July 10, 1999, 03:15 PM

I am confused on how new gaming engines use BSP trees to elliminate overdraw. The point of the BSP is to get perfect depth sorting I thought. I read quake engine games then use a span buffer to keep track of the polygons that are drawn, in a front to back order. However hardware engines will run slow with this method due to state changes involved when rendering front to back with all the texture switches. Do they just use a delayed rendering where the faces are calculated front to back, but not drawn then - but ordered by texture type and drawn later? Does the BSP help out that much, or could standard depth sorting w/face splitting be nearly as fast if using a span buffer in this approach?

Gilles Berguet

July 11, 1999, 12:37 PM

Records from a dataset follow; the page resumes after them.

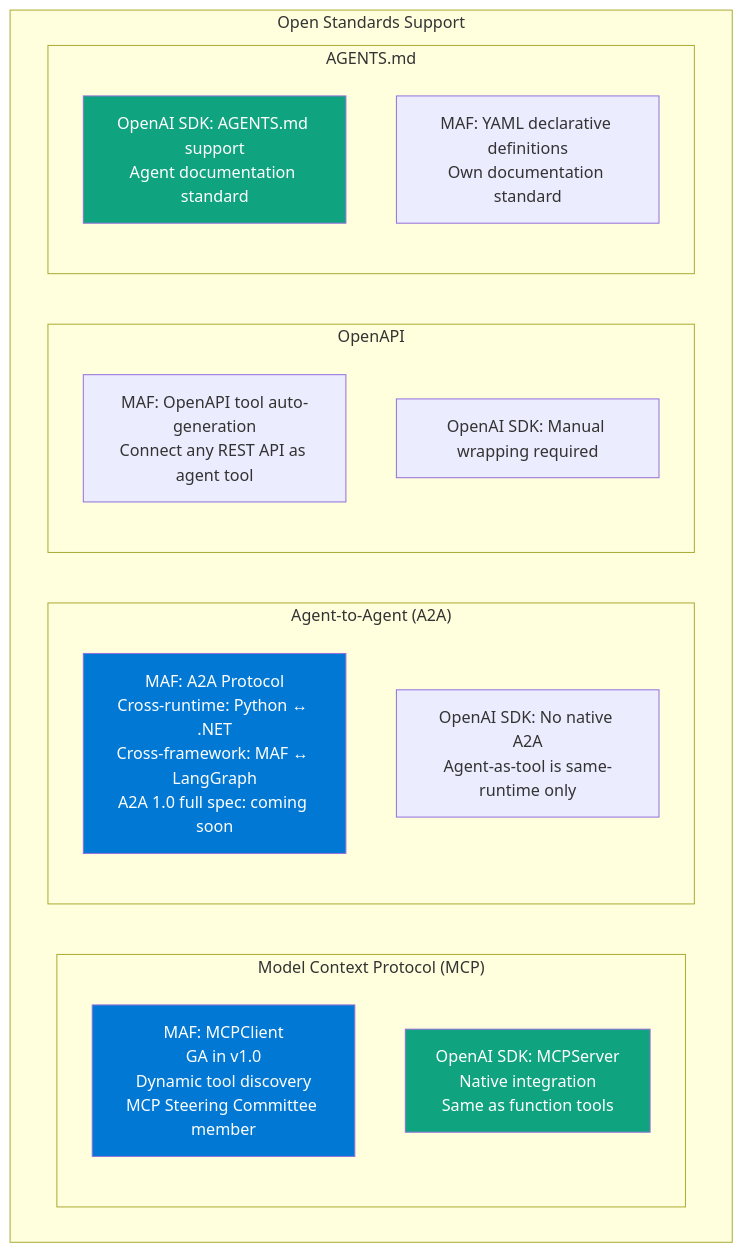
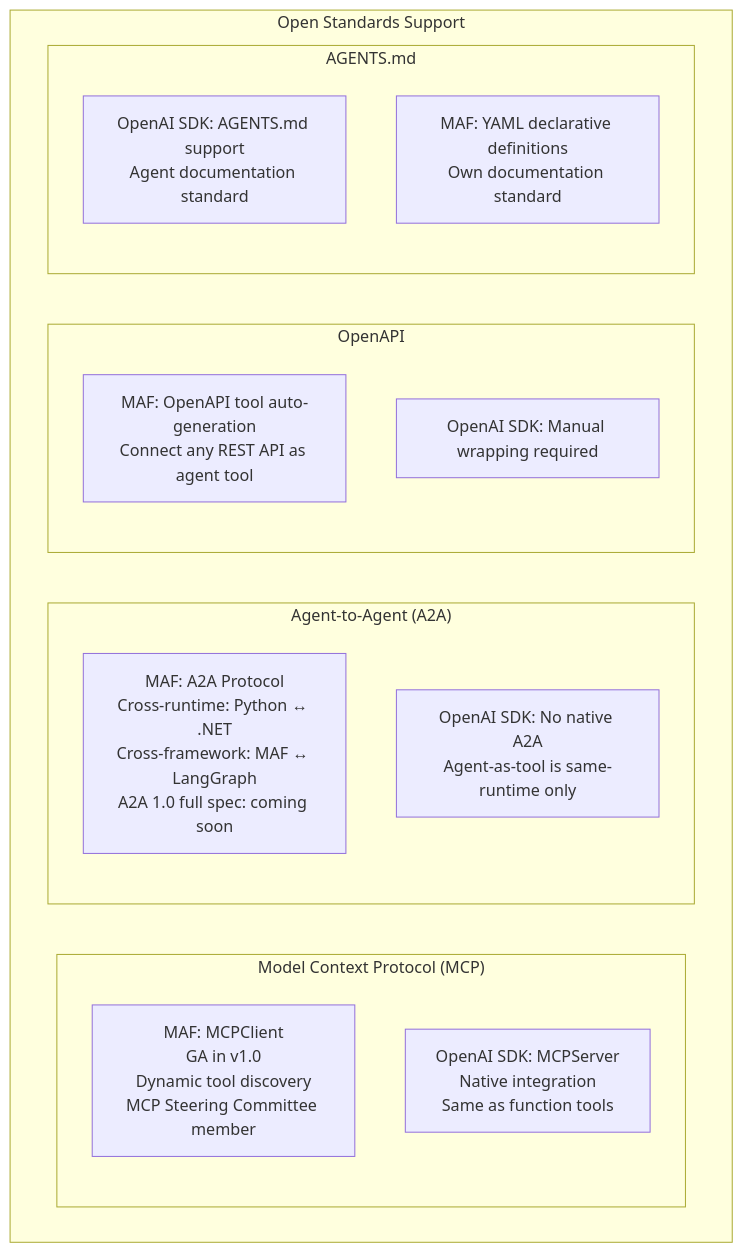
Diagram 37 of 47 in README.md (NeelmaniR-Useready/doc), drawn with Mermaid before and after one commit. The commit also changed other lines of this file, not shown here.

````diff
--- a/README.md
+++ b/README.md
@@ -2032,30 +2094,27 @@
 ```mermaid
 graph TB
-    subgraph "Open Standards Support"
-        
-        subgraph "Model Context Protocol (MCP)"
-            MCP_MAF[MAF: MCPClient<br/>GA in v1.0<br/>Dynamic tool discovery<br/>MCP Steering Committee member]
-            MCP_OAI[OpenAI SDK: MCPServer<br/>Native integration<br/>Same as function tools]
+
+    subgraph OS["Open Standards Support"]
+
+        subgraph MCP["Model Context Protocol (MCP)"]
+            MCP_MAF["MAF: MCPClient<br/>GA in v1.0<br/>Dynamic tool discovery<br/>MCP Steering Committee member"]
+            MCP_OAI["OpenAI SDK: MCPServer<br/>Native integration<br/>Same as function tools"]
         end
-        
-        subgraph "Agent-to-Agent (A2A)"
-            A2A_MAF[MAF: A2A Protocol<br/>Cross-runtime: Python ↔ .NET<br/>Cross-framework: MAF ↔ LangGraph<br/>A2A 1.0 full spec: coming soon]
-            A2A_OAI[OpenAI SDK: No native A2A<br/>Agent-as-tool is same-runtime only]
+
+        subgraph A2A["Agent-to-Agent (A2A)"]
+            A2A_MAF["MAF: A2A Protocol<br/>Cross-runtime: Python ↔ .NET<br/>Cross-framework: MAF ↔ LangGraph<br/>A2A 1.0 full spec: coming soon"]
+            A2A_OAI["OpenAI SDK: No native A2A<br/>Agent-as-tool is same-runtime only"]
         end
-        
-        subgraph "OpenAPI"
-            OA_MAF[MAF: OpenAPI tool auto-generation<br/>Connect any REST API as agent tool]
-            OA_OAI[OpenAI SDK: Manual wrapping required]
+
+        subgraph OPENAPI["OpenAPI"]
+            OA_MAF["MAF: OpenAPI tool auto-generation<br/>Connect any REST API as agent tool"]
+            OA_OAI["OpenAI SDK: Manual wrapping required"]
         end
-        
-        subgraph "AGENTS.md"
-            AGENTS_OAI[OpenAI SDK: AGENTS.md support<br/>Agent documentation standard]
-            AGENTS_MAF[MAF: YAML declarative definitions<br/>Own documentation standard]
+
+        subgraph AGENTSMD["AGENTS.md"]
+            AGENTS_OAI["OpenAI SDK: AGENTS.md support<br/>Agent documentation standard"]
+            AGENTS_MAF["MAF: YAML declarative definitions<br/>Own documentation standard"]
         end
+
     end
-    
-    style MCP_MAF fill:#0078d4,color:#fff
-    style A2A_MAF fill:#0078d4,color:#fff
-    style MCP_OAI fill:#10a37f,color:#fff
-    style AGENTS_OAI fill:#10a37f,color:#fff
 ```
````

In Quake engines, the BSP is used for its space division capabilities.
For each leaf of the bsp (polyhedre) a PVS is precomputed (PVS = Potentially Visible Set = Polygons which can be view when the camera is in this area, watching in every direction).
PVS calculation is quite slow and complex too program anyway.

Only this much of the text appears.